- _Required work_:
Please write out the listing exactly, leaving each picture out.

%%

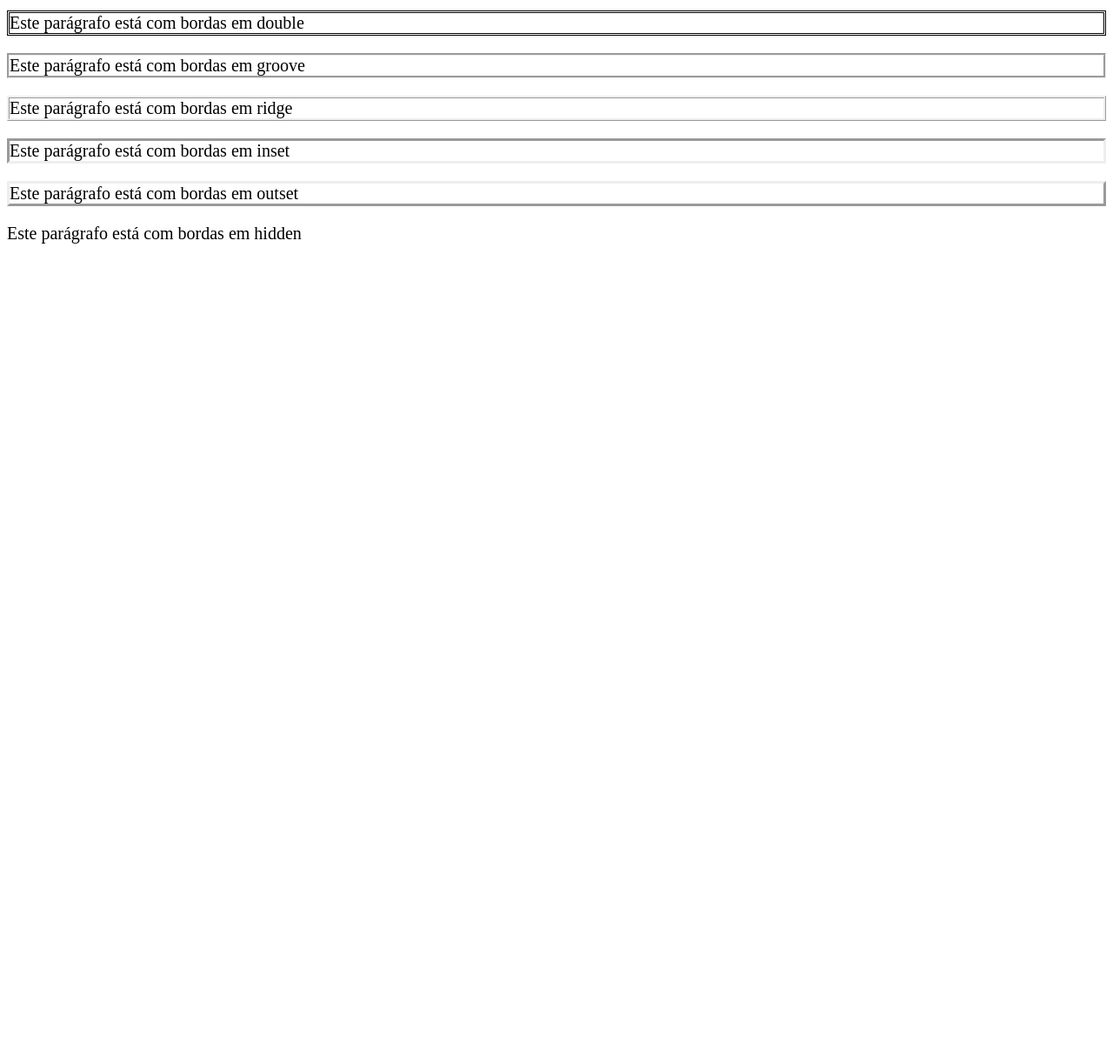
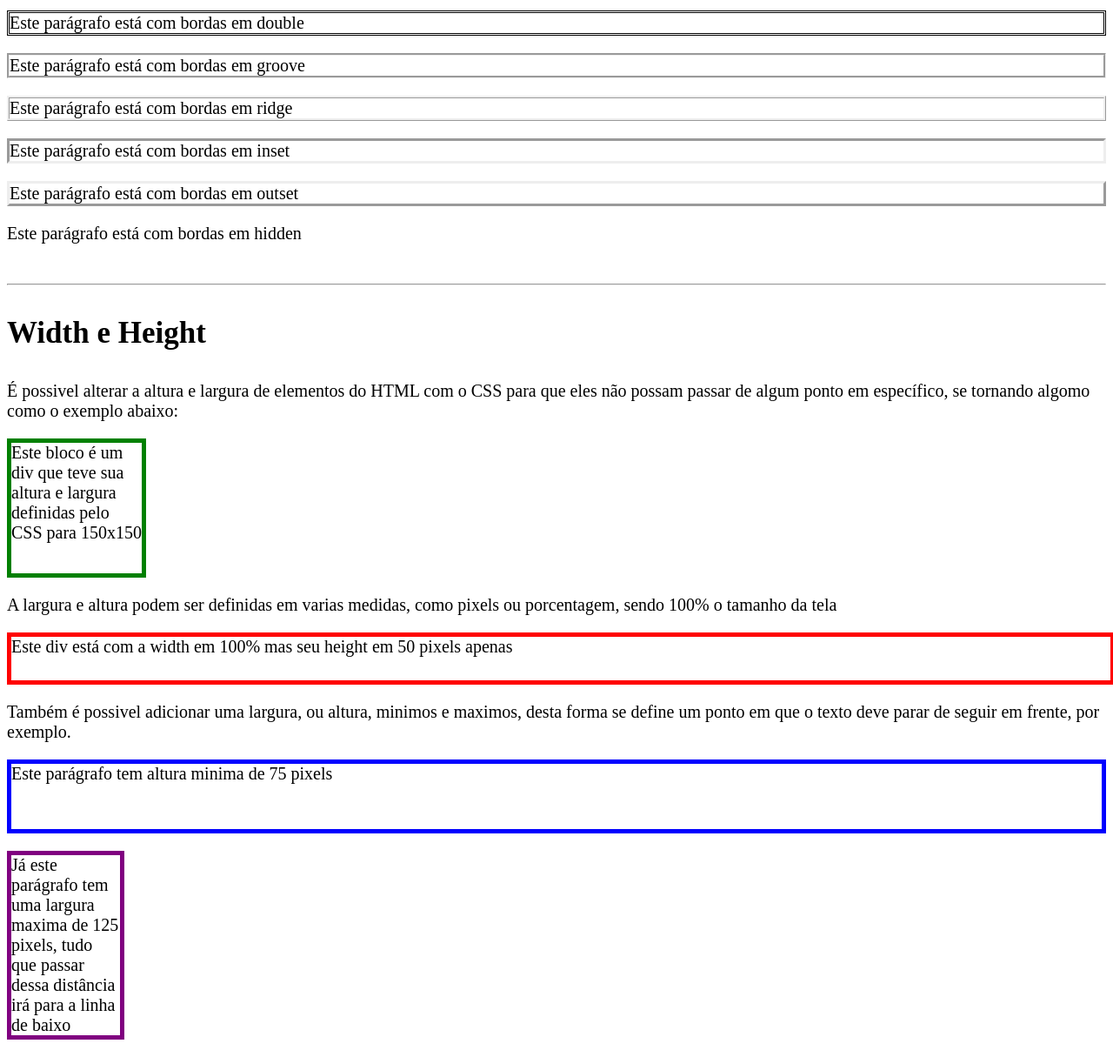
Before and after one commit to Renraks/CSS_Study, a plain HTML site: page Box-Model/index.html in a window 1280 px wide. Shown: the part 1602-2817 px from the top of the page at 87% size. Before the commit the page ends 1902 px from the top, so only its background shows below. Drawn offline with Linux system fonts and the light colour scheme.

Commit message:
Finalizadas as primeira práticas sobre box model

```diff
--- a/Box-Model/index.html
+++ b/Box-Model/index.html
@@ -57,5 +57,25 @@
             <p class="outset">Este parágrafo está com bordas em outset</p>
             <p class="hidden">Este parágrafo está com bordas em hidden</p>
         </div>
+
+        <br/>
+        <hr/>
+
+        <h3>Width e Height</h3>
+        <p>É possivel alterar a altura e largura de elementos do HTML com o CSS para que eles não possam passar de algum ponto em
+            específico, se tornando algomo como o exemplo abaixo:
+        </p>
+        <div id="encapsulado">Este bloco é um div que teve sua altura e largura definidas pelo CSS para 150x150</div>
+
+        <p>A largura e altura podem ser definidas em varias medidas, como pixels ou porcentagem, sendo 100% o tamanho da tela</p>
+        <div id="larguraPorcentagem">Este div está com a width em 100% mas seu height em 50 pixels apenas</div>
+
+        <p>Também é possivel adicionar uma largura, ou altura, minimos e maximos, desta forma se define um ponto em que o texto deve
+            parar de seguir em frente, por exemplo.
+        </p>
+        <p id="minHeight">Este parágrafo tem altura minima de 75 pixels</p>
+        <p id="maxWidht">Já este parágrafo tem uma largura maxima de 125 pixels, tudo que passar dessa distância irá para a linha
+             de baixo
+        </p>
     </body>
 </html>
--- a/Box-Model/stylesheet.css
+++ b/Box-Model/stylesheet.css
@@ -10,6 +10,9 @@ p{
 }
 ul{
     font-size: 22px;
+}
+div{
+    font-size: 20px;
 }
 
 .pBordas{
@@ -70,3 +73,25 @@ ul{
 .divBorder .hidden{
     border-style: hidden;
 }
+
+#encapsulado{
+    border: 5px solid green;
+    width: 150px;
+    height: 150px;
+}
+
+#larguraPorcentagem{
+    border: 5px solid red;
+    width: 100%;
+    height: 50px;
+}
+
+#minHeight{
+    border: 5px solid blue;
+    min-height: 75px;
+}
+
+#maxWidht{
+    border: 5px solid purple;
+    max-width: 125px;
+}
```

%%

- _Result of the task_:
Before and after one commit to Renraks/CSS_Study, a plain HTML site: page Box-Model/index.html in a window 1280 px wide. Shown: the part 1602-2817 px from the top of the page at 87% size. Before the commit the page ends 1902 px from the top, so only its background shows below. Drawn offline with Linux system fonts and the light colour scheme.

Commit message:
Finalizadas as primeira práticas sobre box model

```diff
--- a/Box-Model/index.html
+++ b/Box-Model/index.html
@@ -57,5 +57,25 @@
             <p class="outset">Este parágrafo está com bordas em outset</p>
             <p class="hidden">Este parágrafo está com bordas em hidden</p>
         </div>
+
+        <br/>
+        <hr/>
+
+        <h3>Width e Height</h3>
+        <p>É possivel alterar a altura e largura de elementos do HTML com o CSS para que eles não possam passar de algum ponto em
+            específico, se tornando algomo como o exemplo abaixo:
+        </p>
+        <div id="encapsulado">Este bloco é um div que teve sua altura e largura definidas pelo CSS para 150x150</div>
+
+        <p>A largura e altura podem ser definidas em varias medidas, como pixels ou porcentagem, sendo 100% o tamanho da tela</p>
+        <div id="larguraPorcentagem">Este div está com a width em 100% mas seu height em 50 pixels apenas</div>
+
+        <p>Também é possivel adicionar uma largura, ou altura, minimos e maximos, desta forma se define um ponto em que o texto deve
+            parar de seguir em frente, por exemplo.
+        </p>
+        <p id="minHeight">Este parágrafo tem altura minima de 75 pixels</p>
+        <p id="maxWidht">Já este parágrafo tem uma largura maxima de 125 pixels, tudo que passar dessa distância irá para a linha
+             de baixo
+        </p>
     </body>
 </html>
--- a/Box-Model/stylesheet.css
+++ b/Box-Model/stylesheet.css
@@ -10,6 +10,9 @@ p{
 }
 ul{
     font-size: 22px;
+}
+div{
+    font-size: 20px;
 }
 
 .pBordas{
@@ -70,3 +73,25 @@ ul{
 .divBorder .hidden{
     border-style: hidden;
 }
+
+#encapsulado{
+    border: 5px solid green;
+    width: 150px;
+    height: 150px;
+}
+
+#larguraPorcentagem{
+    border: 5px solid red;
+    width: 100%;
+    height: 50px;
+}
+
+#minHeight{
+    border: 5px solid blue;
+    min-height: 75px;
+}
+
+#maxWidht{
+    border: 5px solid purple;
+    max-width: 125px;
+}
```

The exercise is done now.